The Care Inspectorate of Social Care and Social Work Improvement Scotland has published its findings this week following an inspection in June of services to protect children in the Argyll and Bute area.
The report evaluated four quality indicators and found three to be ‘good’ – these being ‘children are listened to and respected’, ‘children are helped to keep safe’ and ‘meeting needs and reducing long term harm’ – while one, ‘response to immediate concerns’, was deemed to be ‘weak’.
Inspectors also evaluated two aspects of the work within the local authority area, and found both ‘self-evaluation’ and ‘improvements in performance’ to be satisfactory.
The report states that “overall, staff identify vulnerable children and families at an early stage and provide a range of effective supports to prevent difficulties or stop problems getting worse.”
The report found that families may not always receive the type of help most appropriate to their needs, and recommended that managers should look at ways of providing support to the most vulnerable families during evenings and weekends.
Staff were praised for recognising and reporting child protection concerns without delay, although inspectors found that a few staff members were reluctant to share concerns.

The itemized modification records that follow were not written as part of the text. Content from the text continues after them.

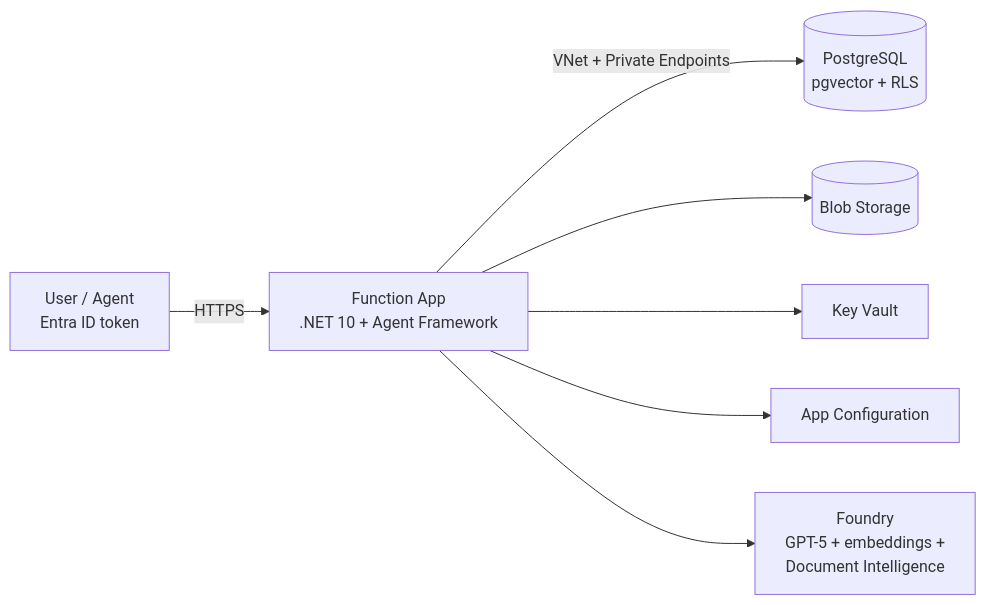
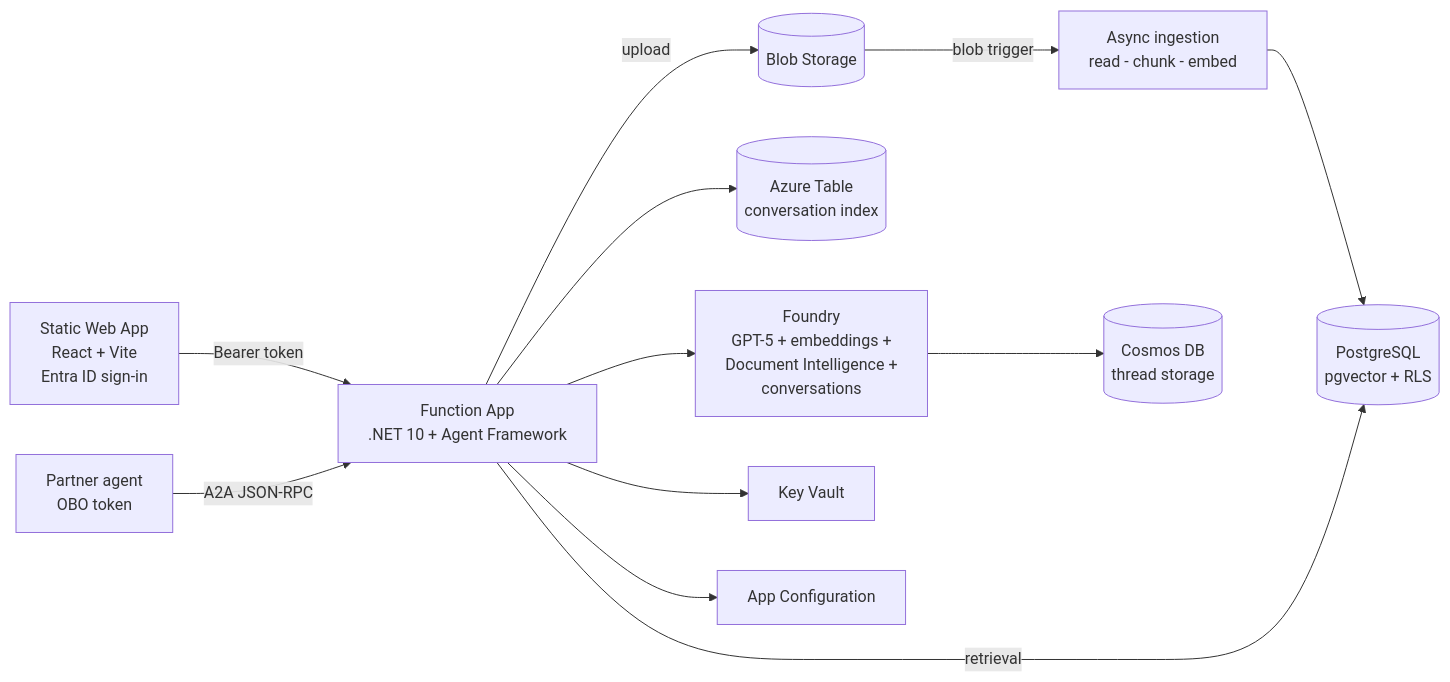
Before and after one commit to nampacx/cerebro: the diagram in README.md, drawn with Mermaid. The commit also changed other lines of this file and 46 other files, not shown here.

First line of the commit message:
Add Static Web App client, async ingestion, and Foundry conversation history

````diff
--- a/README.md
+++ b/README.md
@@ -13,9 +15,14 @@
 ```mermaid
 flowchart LR
-  U[User / Agent<br/>Entra ID token] -->|HTTPS| FN[Function App<br/>.NET 10 + Agent Framework]
-  FN -->|VNet + Private Endpoints| PG[(PostgreSQL<br/>pgvector + RLS)]
-  FN --> BLOB[(Blob Storage)]
+  SPA[Static Web App<br/>React + Vite<br/>Entra ID sign-in] -->|Bearer token| FN[Function App<br/>.NET 10 + Agent Framework]
+  U[Partner agent<br/>OBO token] -->|A2A JSON-RPC| FN
+  FN -->|upload| BLOB[(Blob Storage)]
+  BLOB -->|blob trigger| PROC[Async ingestion<br/>read - chunk - embed]
+  PROC --> PG[(PostgreSQL<br/>pgvector + RLS)]
+  FN -->|retrieval| PG
+  FN --> TBL[(Azure Table<br/>conversation index)]
+  FN --> AI[Foundry<br/>GPT-5 + embeddings +<br/>Document Intelligence +<br/>conversations]
+  AI --> COSMOS[(Cosmos DB<br/>thread storage)]
   FN --> KV[Key Vault]
   FN --> CFG[App Configuration]
-  FN --> AI[Foundry<br/>GPT-5 + embeddings +<br/>Document Intelligence]
 ```
````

They also found there was scope for social workers, police and health professionals to share more information, and discovered that “information is not always gathered from all available sources to build up a complete picture of a child’s circumstances”.
A press release from Argyll and Bute Council stated that “partners are actively working to address” the weakness in initial responses to child protection issues.
The authority’s spokesperson for social affairs, Councillor Andrew Nisbet, said that work had already begun to address the issues raised in the report.
“While most of what the report had to say was very positive, parts of it highlight areas in which work remains to be done, and we are addressing those as a matter of urgency,” he commented.
“The report highlights a number of process weaknesses where opportunities to improve information sharing exist, and we have already implemented steps to address and overcome these.
“We are acutely aware that there is no room for complacency in the child protection arena, and we will continue to strive towards improving every aspect of the services which we and our partners provide to protect children and young people in Argyll and Bute.”
A follow-up inspection will be carried out within the next 12 months and will be followed by a report on the progress made.